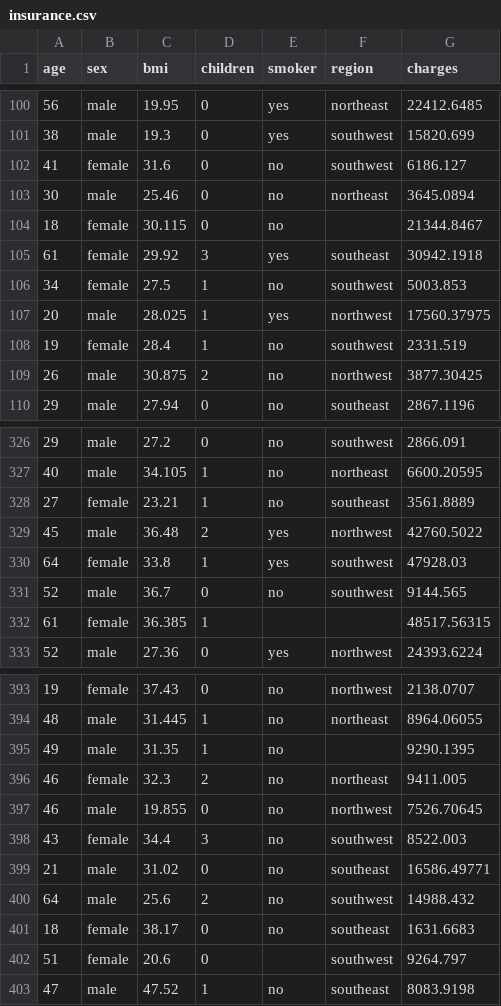
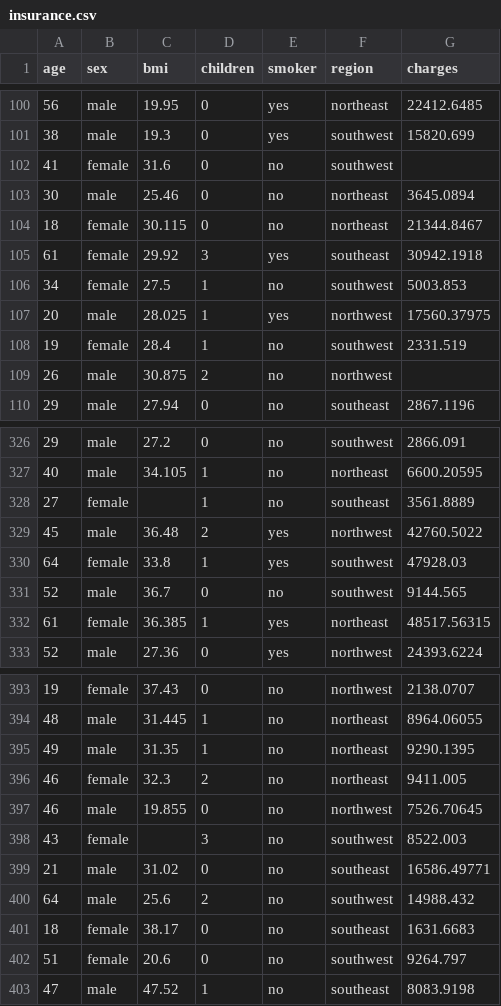
Before and after one commit to Mubtasim36/Data_Science_Project_Group7, a CSV file: insurance.csv, drawn as a sheet; only a part is shown, gaps mark what is left out; the diff covers the shown part only.

```diff
--- a/insurance.csv
+++ b/insurance.csv
@@ -101,5 +101,5 @@ age,sex,bmi,children,smoker,region,charges
 38,male,19.3,0,yes,southwest,15820.699
-41,female,31.6,0,no,southwest,6186.127
+41,female,31.6,0,no,southwest,
 30,male,25.46,0,no,northeast,3645.0894
-18,female,30.115,0,no,,21344.8467
+18,female,30.115,0,no,northeast,21344.8467
 61,female,29.92,3,yes,southeast,30942.1918
@@ -108,3 +108,3 @@ age,sex,bmi,children,smoker,region,charges
 19,female,28.4,1,no,southwest,2331.519
-26,male,30.875,2,no,northwest,3877.30425
+26,male,30.875,2,no,northwest,
 29,male,27.94,0,no,southeast,2867.1196
@@ -327,3 +327,3 @@ age,sex,bmi,children,smoker,region,charges
 40,male,34.105,1,no,northeast,6600.20595
-27,female,23.21,1,no,southeast,3561.8889
+27,female,,1,no,southeast,3561.8889
 45,male,36.48,2,yes,northwest,42760.5022
@@ -331,3 +331,3 @@ age,sex,bmi,children,smoker,region,charges
 52,male,36.7,0,no,southwest,9144.565
-61,female,36.385,1,,,48517.56315
+61,female,36.385,1,yes,northeast,48517.56315
 52,male,27.36,0,yes,northwest,24393.6224
@@ -394,6 +394,6 @@ age,sex,bmi,children,smoker,region,charges
 48,male,31.445,1,no,northeast,8964.06055
-49,male,31.35,1,no,,9290.1395
+49,male,31.35,1,no,northeast,9290.1395
 46,female,32.3,2,no,northeast,9411.005
 46,male,19.855,0,no,northwest,7526.70645
-43,female,34.4,3,no,southwest,8522.003
+43,female,,3,no,southwest,8522.003
 21,male,31.02,0,no,southeast,16586.49771
@@ -401,3 +401,3 @@ age,sex,bmi,children,smoker,region,charges
 18,female,38.17,0,no,southeast,1631.6683
-51,female,20.6,0,,southwest,9264.797
+51,female,20.6,0,no,southwest,9264.797
 47,male,47.52,1,no,southeast,8083.9198
```
Also changed, not shown: 48 edited cells elsewhere in this file.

========================================

*WHAT IS REQUIRED*
From the listing, copy every line where the string "southwest" appears.

*THE ANSWER*
 38,male,19.3,0,yes,southwest,15820.699
-41,female,31.6,0,no,southwest,6186.127
+41,female,31.6,0,no,southwest,
 19,female,28.4,1,no,southwest,2331.519
 52,male,36.7,0,no,southwest,9144.565
-43,female,34.4,3,no,southwest,8522.003
+43,female,,3,no,southwest,8522.003
-51,female,20.6,0,,southwest,9264.797
+51,female,20.6,0,no,southwest,9264.797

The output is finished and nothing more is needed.